Working Paper No. 225
By Mark J Manning
Contrary to theory, recent empirical work suggests that changing default expectations can explain only a fraction of the variability in credit spreads. This paper takes a fresh look at this question, relating credit spreads for a sample of investment-grade bonds issued by UK industrial companies to default probabilities generated by the Bank of England’s Merton model of corporate failure. For the highest quality corporate issues, where the probability of default is low, this factor explains relatively little of the variation in credit spreads. For such bonds, common market factors – perhaps related to liquidity conditions – appear to be of greater importance. This is consistent with previous empirical work. For lower-rated investment-grade bonds, however, the probability of default is found to be a more important determinant of credit spreads, explaining around a third of variability in a pooled regression. When coefficients are allowed to vary at the level of the individual issue, explanatory power rises to 50% for this group.

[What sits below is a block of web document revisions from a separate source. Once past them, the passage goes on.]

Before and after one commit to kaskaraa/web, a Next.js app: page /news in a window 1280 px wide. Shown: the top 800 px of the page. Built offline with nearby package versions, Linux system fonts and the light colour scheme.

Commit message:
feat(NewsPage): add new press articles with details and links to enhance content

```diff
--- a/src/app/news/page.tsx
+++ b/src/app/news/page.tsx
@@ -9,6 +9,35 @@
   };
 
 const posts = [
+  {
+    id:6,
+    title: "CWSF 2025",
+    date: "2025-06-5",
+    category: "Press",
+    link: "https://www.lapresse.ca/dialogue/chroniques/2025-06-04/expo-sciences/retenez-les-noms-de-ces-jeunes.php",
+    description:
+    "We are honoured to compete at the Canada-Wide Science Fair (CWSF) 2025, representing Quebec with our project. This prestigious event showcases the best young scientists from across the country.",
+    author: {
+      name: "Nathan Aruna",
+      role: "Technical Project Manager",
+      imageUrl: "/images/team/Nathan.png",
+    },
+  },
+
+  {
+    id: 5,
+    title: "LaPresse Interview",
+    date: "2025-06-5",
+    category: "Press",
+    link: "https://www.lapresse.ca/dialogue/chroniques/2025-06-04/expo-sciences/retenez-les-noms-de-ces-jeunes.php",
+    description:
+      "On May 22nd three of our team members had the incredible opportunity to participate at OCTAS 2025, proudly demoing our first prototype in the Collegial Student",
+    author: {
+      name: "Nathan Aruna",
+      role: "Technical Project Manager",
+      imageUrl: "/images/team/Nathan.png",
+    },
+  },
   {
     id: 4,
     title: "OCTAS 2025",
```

This is much higher than previous studies have found, reflecting both the more direct application of the Merton model and the recognition that idiosyncrasies in factors such as liquidity conditions and expected recovery rates are likely to undermine results from pooled estimation.